3) City Mental and Behavioral Health program group or advisory board. In early 2020, Safer Boulder identified improving mental and behavioral health as a top priority under our mission. Without appropriate options for drug treatment and mental health care, it is nearly impossible to preempt crime or reduce recidivism. However, creating solutions to the current roadblocks to treatment in Boulder is daunting as health care is primarily administered by Boulder County. As such, we would like to see a program group, perhaps under Housing & Human Services (HHS), or an advisory board created to evaluate potential city administered mental and behavioral health programs and to advocate on the city’s behalf with the county.
4) Support proposed programs to create Good Neighbors.
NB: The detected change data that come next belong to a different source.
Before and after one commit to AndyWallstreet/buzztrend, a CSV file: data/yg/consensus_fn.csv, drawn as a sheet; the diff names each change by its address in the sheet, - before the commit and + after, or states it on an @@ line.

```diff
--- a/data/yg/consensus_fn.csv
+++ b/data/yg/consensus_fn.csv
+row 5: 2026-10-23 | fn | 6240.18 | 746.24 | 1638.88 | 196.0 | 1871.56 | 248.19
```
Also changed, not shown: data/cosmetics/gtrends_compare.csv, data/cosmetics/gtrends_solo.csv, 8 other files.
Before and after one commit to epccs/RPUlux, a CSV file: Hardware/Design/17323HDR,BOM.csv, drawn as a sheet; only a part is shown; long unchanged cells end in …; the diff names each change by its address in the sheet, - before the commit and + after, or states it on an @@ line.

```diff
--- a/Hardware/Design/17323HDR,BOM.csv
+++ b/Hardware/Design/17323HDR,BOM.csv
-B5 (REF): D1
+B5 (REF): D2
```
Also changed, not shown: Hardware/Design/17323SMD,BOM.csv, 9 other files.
Many of our members and supporters have reached out with concerns around neighbors involved in housing programs, including Housing First, not following the good neighbor requirements. Recent discussions with HHS staff and homeless advocates have confirmed that this is a known issue, which stems from a lack of support after people are placed in independent housing. Additionally, according to first responders, there are a disproportionate number of calls for service from Housing First units. This further suggests a lack of adequate assistance in transitioning people into independent living. We strongly support the recommendations of HHS to create a robust peer support program paired with Housing First. We would also like to see the hiring of more case managers, as well as an improved system to ensure accessible wrap around services. Ultimately, a transitional housing program with in-house support would maximize Housing First success. Such a program would be structured to compliment our current Housing First program and to not jeopardize any current state and federal funding. We plan to explore such a program under Priority #5 as a regional collaboration.
5) Continued Prioritization of Coordination between the City of Boulder and Boulder County on decreasing crime and mental and behavioral health programs. In developing our 2022 priorities, it was difficult to limit these aims to city-specific approaches, as the prominent issues of crime, health, and safety require county programs to make significant strides in solving the associated problems. As such, we will continue to advocate for increased coordination between the city and the county in these areas.
Over the next few months, we plan to continue to research these proposals and seek additional feedback from city staff, opinion leaders, and Safer Boulder members in order to create more detailed plans complete with supporting documentation.
Thank you for your time and consideration,
Safer Boulder team